Effects of thrombolytic therapy administered 6 to 24 hours after myocardial infarction on the signal-averaged ECG. Results of a multicenter randomized trial. LATE Ancillary Study Investigators. Late Assessment of Thrombolytic Efficacy.
BACKGROUND Thrombolytic therapy reduces mortality after acute myocardial infarction, even when treatment is initiated relatively late after onset of symptoms. The mechanism underlying this survival benefit is incompletely understood.
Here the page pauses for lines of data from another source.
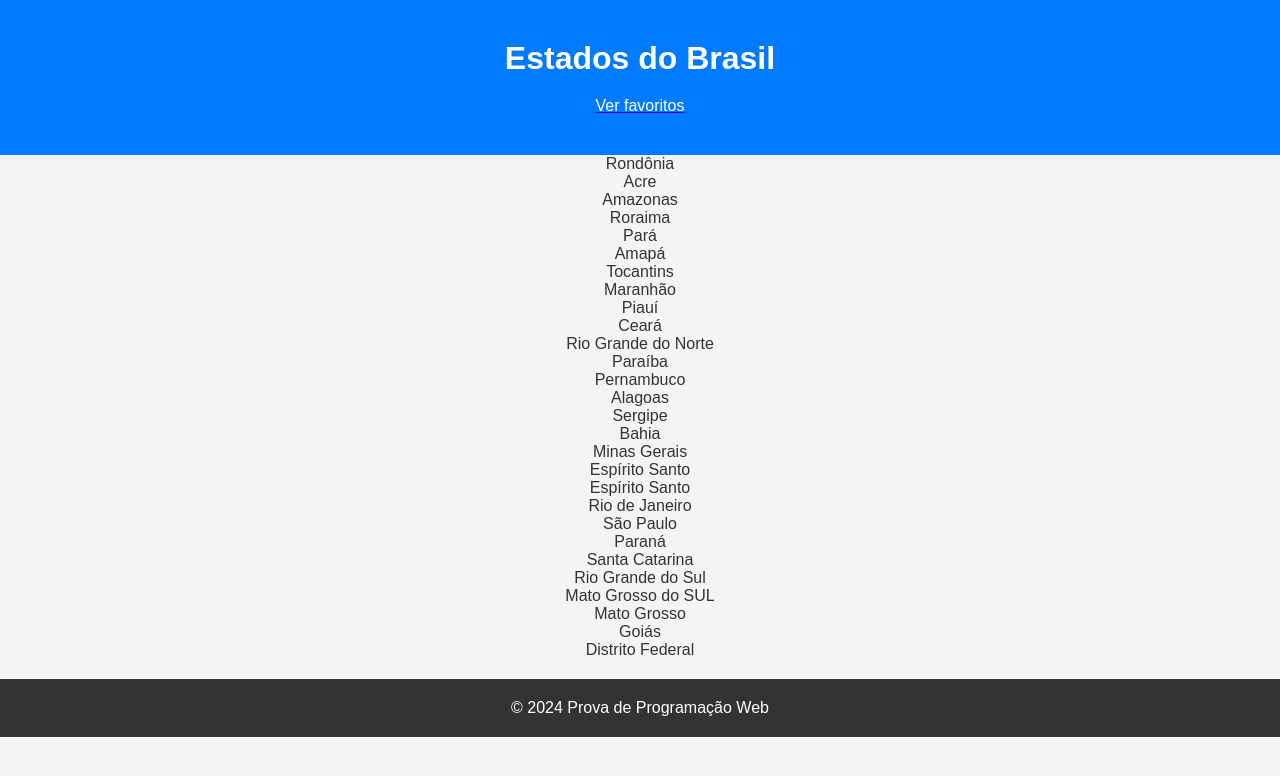
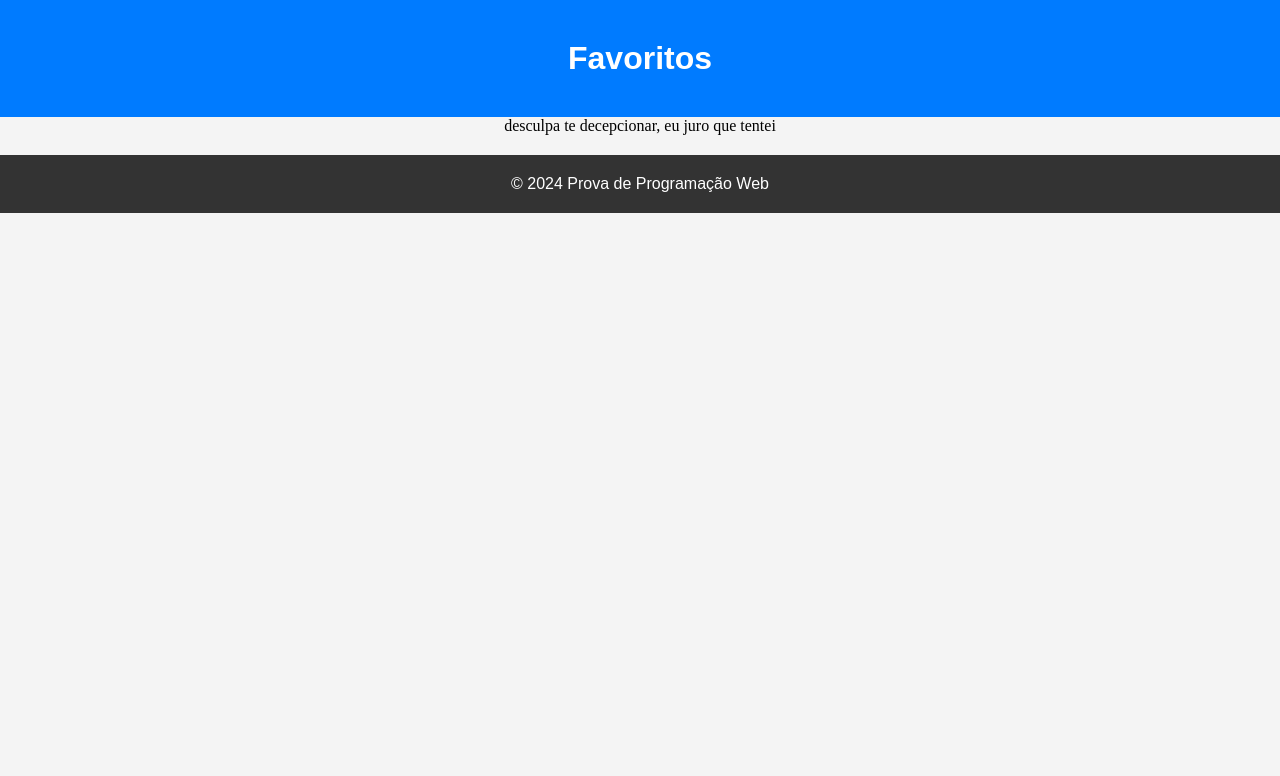
Before and after one commit to leofranchini/prova-24-04, a plain HTML site: page index.html in a window 1280 px wide. Drawn offline with Linux system fonts and the light colour scheme.

Commit message:
Add files via upload

```diff
--- a/index.html
+++ b/index.html
@@ -3,47 +3,16 @@
 <head>
     <meta charset="UTF-8">
     <meta name="viewport" content="width=device-width, initial-scale=1.0">
-    <title>Home</title>
-    <link rel="stylesheet" href="styles.css">
-    <script src="./index.js"></script>
+    <title>Favoritos</title>
+    <link rel="stylesheet" href="stylesfavoritos.css">
 </head>
 <body>
     <header id="header">
-        <h1>Estados do Brasil</h1>
-        <a href=".favoritos/index.html"><p style="color: white;">Ver favoritos</p></a>
+        <h1>Favoritos</h1>
     </header>
 
     <main>
-        <ul>
-            <a href="municipios/index.html"><li>Rondônia</li></a>
-            <a href="municipios/index.html"><li>Acre</li></a>
-            <a href="municipios/index.html"><li>Amazonas</li></a>
-            <a href="municipios/index.html"><li>Roraima</li></a>
-            <a href="municipios/index.html"><li>Pará</li></a>
-            <a href="municipios/index.html"><li>Amapá</li></a>
-            <a href="municipios/index.html"><li>Tocantins</li></a>
-            <a href="municipios/index.html"><li>Maranhão</li></a>
-            <a href="municipios/index.html"><li>Piauí</li></a>
-            <a href="municipios/index.html"><li>Ceará</li></a>
-            <a href="municipios/index.html"><li>Rio Grande do Norte</li></a>
-            <a href="municipios/index.html"><li>Paraíba</li></a>
-            <a href="municipios/index.html"><li>Pernambuco</li></a>
-            <a href="municipios/index.html"><li>Alagoas</li></a>
-            <a href="municipios/index.html"><li>Sergipe</li></a>
-            <a href="municipios/index.html"><li>Bahia</li></a>
-            <a href="municipios/index.html"><li>Minas Gerais</li></a>
-            <a href="municipios/index.html"><li>Espírito Santo</li></a>
-            <a href="municipios/index.html"><li>Espírito Santo</li></a>
-            <a href="municipios/index.html"><li>Rio de Janeiro</li></a>
-            <a href="municipios/index.html"><li>São Paulo</li></a>
-            <a href="municipios/index.html"><li>Paraná</li></a>
-            <a href="municipios/index.html"><li>Santa Catarina</li></a>
-            <a href="municipios/index.html"><li>Rio Grande do Sul</li></a>
-            <a href="municipios/index.html"><li>Mato Grosso do SUL</li></a>
-            <a href="municipios/index.html"><li>Mato Grosso</li></a>
-            <a href="municipios/index.html"><li>Goiás</li></a>
-            <a href="municipios/index.html"><li>Distrito Federal</li></a>
-        </ul>
+        desculpa te decepcionar, eu juro que tentei
     </main>
 
     <footer>
--- /dev/null
+++ b/stylesfavoritos.css
@@ -0,0 +1,73 @@
+body,
+h1,
+h2,
+p,
+ul,
+ol,
+li,
+figure,
+table,
+th,
+td{
+    margin: 0;
+    padding: 0;
+}
+
+body{
+    background-color: #f4f4f4;
+}
+
+header{
+    background-color: #007bff;
+    color: #fff;
+    padding: 40px;
+    display: flex;
+    justify-content: center;
+    flex-direction: column;
+    align-items: center;
+    gap: 20px;
+    font-family: Arial, Helvetica, sans-serif;
+
+}
+
+header h1 p{
+    font-family: Arial;
+    font-size: 24px;
+    color: white;
+    text-decoration: none;
+}
+
+nav{
+    background-color: #007bff;
+    justify-content: center;
+    display: flex;
+}
+
+nav a{
+    color: white;
+    text-decoration: none;
+    font-family: Arial, Helvetica, sans-serif;
+}
+
+main{
+    display: grid;
+    text-align: center;
+    margin-bottom: 20px;
+}
+main a{
+    text-decoration: none;
+    color: #333;
+    font-family: Arial;
+    grid-template-rows: auto;
+}
+
+footer {
+    background-color: #333;
+    padding: 20px;
+    align-items: center;
+    display: flex;
+    flex-direction: column;
+    gap:20px;
+    color: white;
+    font-family: Arial, Helvetica, sans-serif;
+  }
--- /dev/null
+++ b/stylesmunicipios.css
@@ -0,0 +1,73 @@
+body,
+h1,
+h2,
+p,
+ul,
+ol,
+li,
+figure,
+table,
+th,
+td{
+    margin: 0;
+    padding: 0;
+}
+
+body{
+    background-color: #f4f4f4;
+}
+
+header{
+    background-color: #007bff;
+    color: #fff;
+    padding: 40px;
+    display: flex;
+    justify-content: center;
+    flex-direction: column;
+    align-items: center;
+    gap: 20px;
+    font-family: Arial, Helvetica, sans-serif;
+
+}
+
+header h1 p{
+    font-family: Arial;
+    font-size: 24px;
+    color: white;
+    text-decoration: none;
+}
+
+nav{
+    background-color: #007bff;
+    justify-content: center;
+    display: flex;
+}
+
+nav a{
+    color: white;
+    text-decoration: none;
+    font-family: Arial, Helvetica, sans-serif;
+}
+
+main{
+    display: grid;
+    text-align: center;
+    margin-bottom: 20px;
+}
+main a{
+    text-decoration: none;
+    color: #333;
+    font-family: Arial;
+    grid-template-rows: 100px 600px 50px;
+}
+
+footer {
+    background-color: #333;
+    padding: 20px;
+    align-items: center;
+    display: flex;
+    flex-direction: column;
+    gap:20px;
+    color: white;
+    font-family: Arial, Helvetica, sans-serif;
+  }
```
Also changed, not shown: index.js (added, +23 -0 lines).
METHODS AND RESULTS In a prospectively designed ancillary study of a randomized, placebo-controlled trial of late thrombolytic therapy (LATE), the signal-averaged (SA) ECG was recorded before hospital discharge in an effort to assess the effect of thrombolytic therapy on arrhythmia substrate. Three hundred ten patients were enrolled at 23 participating sites; 160 patients received placebo, and 150 patients received recombinant tissue-type plasminogen activator (rTPA) therapy 6 to 24 hours after onset of symptoms. Compared with placebo, rTPA tended to reduce the frequency of SAECG abnormality (filtered QRS duration > 120 milliseconds) by 37% (95% CI, -64%, +6%; P = .087) and the filtered QRS duration (105.7 +/- 13.8 versus 108.8 +/- 14.6 milliseconds, P = .05). In the prespecified subgroup of 185 patients with ST elevation on the qualifying ECG, rTPA resulted in a 52% reduction (95% CI, 4% to 77%, P = .011) of SAECG abnormality and a shorter filtered QRS duration (105.7 +/- 10.9 versus 110.7 +/- 15.9 milliseconds, P = .01). No benefit was seen in patients without ST elevation on ECG.
CONCLUSIONS Late thrombolytic therapy produced a more stable electrical substrate, which probably represents an important mechanism of mortality benefit.
- Copyright © 1994 by American Heart Association